Saulo’s clemency petition was supported by the victim’s family, his sentencing judge and others, but Republican Gov. Rick Snyder rejected the clemency request without explanation.
In 1996, Saulo drove two 15-year-old friends to a convenience store in Grand Rapids, Mich. Robert Maze and Christopher Peltier went inside. Maze shot and killed 61-year-old Rodney Corp. Peltier took the money from the cash register. Maze and Peltier were sentenced — and are still serving — life without parole, as is Saulo.
Michigan law makes no distinction between teens 14 and older and adults involved in serious crime, nor does it make a distinction between the role played in the offense.
In prison, Saulo has married his middle school sweetheart, started a ministry and recorded impeccable prison behavior.
His case is an example of how elected officials, mostly Republican, refuse to treat criminal defendants with humanity, often refusing to comply with seemingly obvious interpretations of the law. As described in Detroit Free Press:

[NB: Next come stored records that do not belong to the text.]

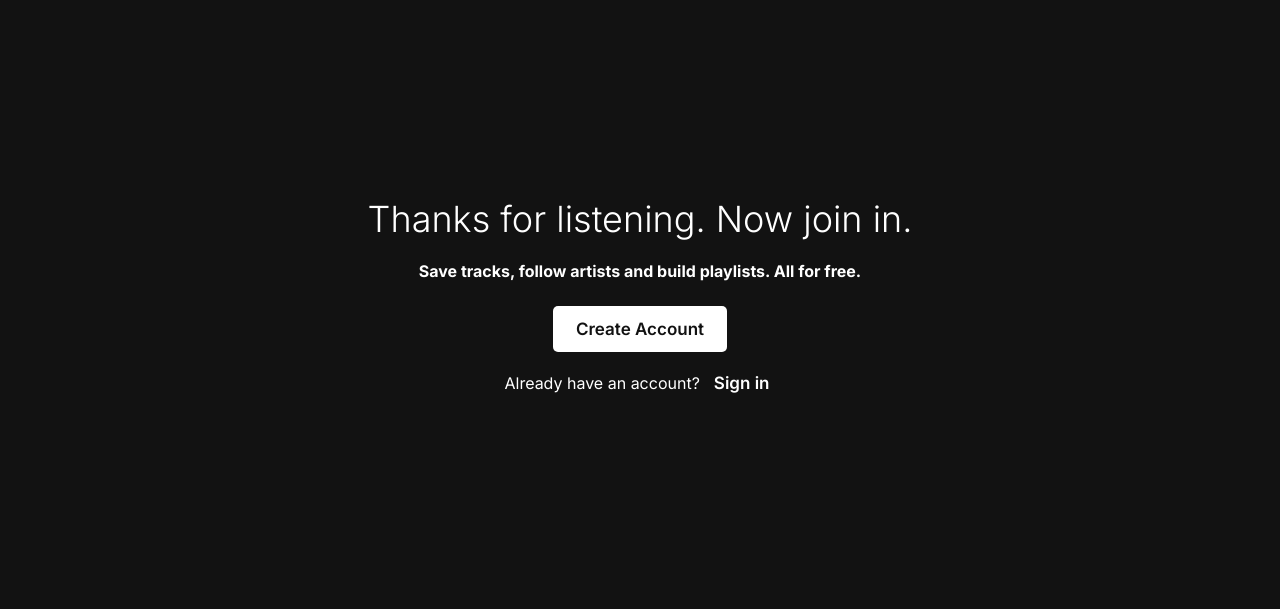
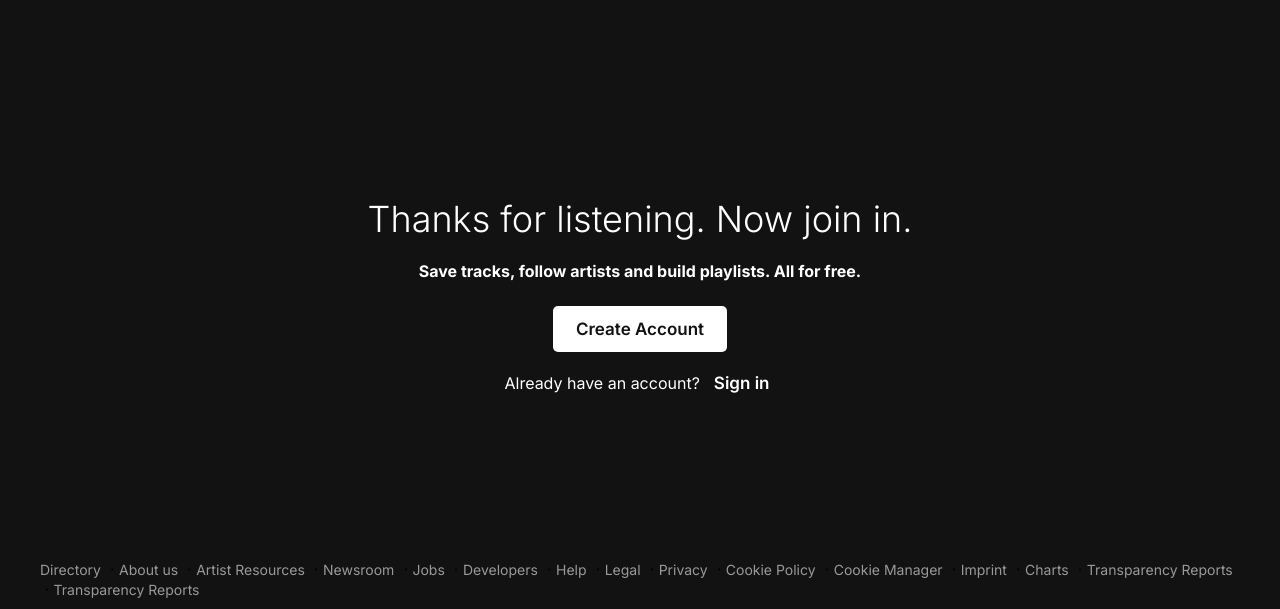
Before and after one commit to g3peo/SoundCloud-HomePage-Clone, a plain HTML site: page index.html in a window 1280 px wide. Shown: the part 1054-1663 px from the top of the page. Before the commit the page ends 1463 px from the top, so only its background shows below. Drawn offline with nearby package versions, Linux system fonts and the light colour scheme; a web font is replaced by a local one.

Commit message:
added footer (needs tweaks to alignment)

```diff
--- a/index.html
+++ b/index.html
@@ -180,6 +180,7 @@
         </div>
     </section>
 
+    <!--sign-up section-->
     <section class="sign-up">
         <div class="sign-up-parent">
             <h2>Thanks for listening. Now join in.</h2>
@@ -193,5 +194,41 @@
             <button class="signin">Sign in</button>
         </div>
     </section>
+
+    <section class="footer">
+        <div class="footer-parent">
+            <div class="footer-content">
+                <a href="https://soundcloud.com/people/directory">Directory</a>
+                &nbsp;·
+                <a href="https://soundcloud.com/company/home">About us</a>
+                &nbsp;·
+                <a href="https://soundcloud.com/getstarted/getheard">Artist Resources</a>
+                &nbsp;·
+                <a href="https://soundcloud.com/company/newsroom">Newsroom</a>
+                &nbsp;·
+                <a href="https://soundcloud.com/jobs">Jobs</a>
+                &nbsp;·
+                <a href="https://developers.soundcloud.com/">Developers</a>
+                &nbsp;·
+                <a href="https://help.soundcloud.com/">Help</a>
+                &nbsp;·
+                <a href="https://soundcloud.com/terms-of-use">Legal</a>
+                &nbsp;·
+                <a href="https://soundcloud.com/pages/privacy">Privacy</a>
+                &nbsp;·
+                <a href="https://soundcloud.com/pages/cookies">Cookie Policy</a>
+                &nbsp;·
+                <a href="https://soundcloud.com/#">Cookie Manager</a>
+                &nbsp;·
+                <a href="https://soundcloud.com/imprint">Imprint</a>
+                &nbsp;·
+                <a href="https://soundcloud.com/charts/top">Charts</a>
+                &nbsp;·
+                <a href="https://soundcloud.com/transparency-reports">Transparency Reports</a>
+                &nbsp;·
+                <a href="https://soundcloud.com/transparency-reports">Transparency Reports</a>
+            </div>
+        </div>
+    </section>
 </body>
 </html>
--- a/styles.css
+++ b/styles.css
@@ -536,3 +536,34 @@ input:focus {
 .signin:hover {
     cursor: pointer;
 }
+
+
+.footer {
+    width: 100%;
+    margin-top: 150px;
+    display: flex;
+    flex-direction: column;
+    align-items: center;
+    justify-content: center;
+}
+
+.footer-parent {
+    width: 1200px;
+    height: 50px;
+    display: flex;
+    align-items: center;
+    flex-direction: column;
+}
+
+
+
+.footer-content a {
+    text-decoration: none;
+    color: rgb(153, 153, 153);
+    font-size: 14px;
+}
+
+.footer-content a:hover {
+    text-decoration: underline;
+    color: rgb(72, 72, 72);
+}
```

During Montalvo’s time in prison, the U.S. Supreme Court has ruled that mandatory life sentences without the possibility of parole constitute cruel and unusual punishment, but Michigan is one of a few states that has determined the ruling does not apply retroactively. State Attorney General Bill Schutte has steadfastly opposed applying the ruling to previous cases.
There is a case before the U.S. Supreme Court set to be heard in the fall that could clarify whether the justices meant for the Constitution to apply to all cases – not just the cases after they made their landmark decision in 2012.”